  • An archway leads through to the kitchen/dining room which has concealed pelmet lighting, white units at ground level, solid timber worktops and a stainless steel splashback.
1.1British informal A very short skirt.
Example sentences
  • We are not trying to appeal to a 20-year-old, and I don't know a woman over 30 who wears a see-through blouse and pelmet skirt.
  • Don't succumb to strange unsightly trends because some over-hyped it-girl is wearing a pelmet skirt.
  • They are getting shorter and shorter these days, almost like pelmets.

Origin

early 20th century: probably an alteration of French palmette, literally 'small palm' (see palmette).

More
  • palm from (Old English):

    Although most dictionaries regard them as separate English words, palm meaning ‘a tropical tree’, and palm ‘the inner surface of the hand’ are from the same root, Latin palma ‘palm of the hand’, which is related to planus ‘flat’ ( see plain). In ancient Rome a leaf or branch of a palm tree would be placed in the hands of the victor in a contest, from which the tree got its name. The sense ‘conceal’ dates from the late 17th century and comes from cheats who would palm a card to hide it from other players.
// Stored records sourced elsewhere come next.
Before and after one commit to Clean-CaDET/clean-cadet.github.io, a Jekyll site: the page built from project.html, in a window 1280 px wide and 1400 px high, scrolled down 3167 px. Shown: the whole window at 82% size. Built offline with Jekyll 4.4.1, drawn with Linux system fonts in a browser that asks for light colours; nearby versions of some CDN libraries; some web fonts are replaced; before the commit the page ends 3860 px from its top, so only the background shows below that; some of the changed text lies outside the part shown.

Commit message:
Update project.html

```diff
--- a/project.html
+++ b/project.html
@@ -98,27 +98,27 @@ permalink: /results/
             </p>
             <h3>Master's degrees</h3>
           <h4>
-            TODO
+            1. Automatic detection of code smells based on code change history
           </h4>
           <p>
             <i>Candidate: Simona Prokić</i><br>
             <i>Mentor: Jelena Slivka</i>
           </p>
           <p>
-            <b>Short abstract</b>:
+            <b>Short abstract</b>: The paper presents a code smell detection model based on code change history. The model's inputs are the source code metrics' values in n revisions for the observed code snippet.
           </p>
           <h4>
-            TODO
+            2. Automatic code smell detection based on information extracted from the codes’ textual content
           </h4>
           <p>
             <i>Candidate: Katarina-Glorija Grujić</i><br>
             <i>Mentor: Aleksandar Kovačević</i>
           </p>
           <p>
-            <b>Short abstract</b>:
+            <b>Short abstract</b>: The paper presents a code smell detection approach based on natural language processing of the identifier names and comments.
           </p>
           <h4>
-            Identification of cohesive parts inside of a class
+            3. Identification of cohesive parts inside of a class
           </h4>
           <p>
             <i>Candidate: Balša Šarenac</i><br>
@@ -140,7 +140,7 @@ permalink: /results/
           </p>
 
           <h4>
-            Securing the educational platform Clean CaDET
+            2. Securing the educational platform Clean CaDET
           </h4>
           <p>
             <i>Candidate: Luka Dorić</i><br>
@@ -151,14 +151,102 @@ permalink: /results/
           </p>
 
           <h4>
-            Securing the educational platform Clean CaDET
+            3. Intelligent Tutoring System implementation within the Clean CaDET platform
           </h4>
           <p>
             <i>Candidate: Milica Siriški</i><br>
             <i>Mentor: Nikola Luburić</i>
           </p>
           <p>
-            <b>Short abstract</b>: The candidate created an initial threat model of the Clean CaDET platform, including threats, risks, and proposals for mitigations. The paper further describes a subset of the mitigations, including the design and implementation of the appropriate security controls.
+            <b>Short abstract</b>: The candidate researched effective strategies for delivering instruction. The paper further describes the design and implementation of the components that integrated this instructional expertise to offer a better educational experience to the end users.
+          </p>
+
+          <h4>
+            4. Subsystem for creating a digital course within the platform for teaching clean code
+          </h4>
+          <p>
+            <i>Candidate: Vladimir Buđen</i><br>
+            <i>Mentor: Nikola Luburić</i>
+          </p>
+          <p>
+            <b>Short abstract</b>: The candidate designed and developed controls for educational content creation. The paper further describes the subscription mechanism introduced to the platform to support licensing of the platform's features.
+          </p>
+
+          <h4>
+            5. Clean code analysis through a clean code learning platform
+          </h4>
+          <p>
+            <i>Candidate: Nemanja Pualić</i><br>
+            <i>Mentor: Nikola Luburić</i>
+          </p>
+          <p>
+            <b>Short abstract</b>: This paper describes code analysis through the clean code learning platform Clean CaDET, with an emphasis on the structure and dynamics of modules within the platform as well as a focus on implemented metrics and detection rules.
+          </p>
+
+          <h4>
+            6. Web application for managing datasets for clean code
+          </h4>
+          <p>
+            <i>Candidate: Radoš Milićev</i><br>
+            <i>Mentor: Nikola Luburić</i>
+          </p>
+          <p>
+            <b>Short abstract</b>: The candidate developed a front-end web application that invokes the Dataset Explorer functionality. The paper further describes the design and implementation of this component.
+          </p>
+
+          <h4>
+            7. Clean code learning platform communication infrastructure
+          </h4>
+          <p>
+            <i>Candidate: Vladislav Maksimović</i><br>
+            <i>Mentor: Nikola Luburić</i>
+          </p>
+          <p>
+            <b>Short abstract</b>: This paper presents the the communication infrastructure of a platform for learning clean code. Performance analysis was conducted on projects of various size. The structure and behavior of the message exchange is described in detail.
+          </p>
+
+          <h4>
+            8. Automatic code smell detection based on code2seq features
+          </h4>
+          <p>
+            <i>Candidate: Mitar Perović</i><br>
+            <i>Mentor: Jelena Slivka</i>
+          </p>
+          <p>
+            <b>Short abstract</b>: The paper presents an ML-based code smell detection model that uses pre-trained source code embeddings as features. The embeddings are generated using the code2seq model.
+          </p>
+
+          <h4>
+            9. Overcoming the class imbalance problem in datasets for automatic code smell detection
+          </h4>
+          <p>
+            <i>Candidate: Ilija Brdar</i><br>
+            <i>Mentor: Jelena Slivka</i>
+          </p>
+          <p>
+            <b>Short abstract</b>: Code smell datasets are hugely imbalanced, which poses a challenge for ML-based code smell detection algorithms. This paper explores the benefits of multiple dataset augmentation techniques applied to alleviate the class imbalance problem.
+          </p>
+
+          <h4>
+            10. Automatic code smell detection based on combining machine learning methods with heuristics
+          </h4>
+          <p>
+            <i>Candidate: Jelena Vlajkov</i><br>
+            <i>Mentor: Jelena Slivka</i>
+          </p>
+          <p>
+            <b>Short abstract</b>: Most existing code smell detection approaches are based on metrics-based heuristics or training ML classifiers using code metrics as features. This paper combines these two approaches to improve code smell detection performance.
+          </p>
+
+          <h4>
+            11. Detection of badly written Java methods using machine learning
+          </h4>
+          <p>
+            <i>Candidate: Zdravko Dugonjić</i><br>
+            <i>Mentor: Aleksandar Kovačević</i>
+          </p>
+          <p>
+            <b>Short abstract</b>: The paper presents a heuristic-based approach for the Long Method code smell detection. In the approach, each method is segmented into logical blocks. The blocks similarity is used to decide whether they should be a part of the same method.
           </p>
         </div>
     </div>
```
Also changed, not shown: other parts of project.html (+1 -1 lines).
Pelmet (early 20th century) is probably an alteration of French palmette, literally ‘small palm’, formerly a conventional ornament on window cornices.

Words that rhyme with pelmet

helmet

Definition of pelmet in:

Share this entry

Share this page

 

What do you find interesting about this word or phrase?

Comments that don't adhere to our Community Guidelines may be moderated or removed.

Get more from Oxford Dictionaries

Subscribe to remove adverts and access premium resources

Word of the day tenebrous
Pronunciation: ˈtɛnɪbrəs
adjective
dark; shadowy or obscure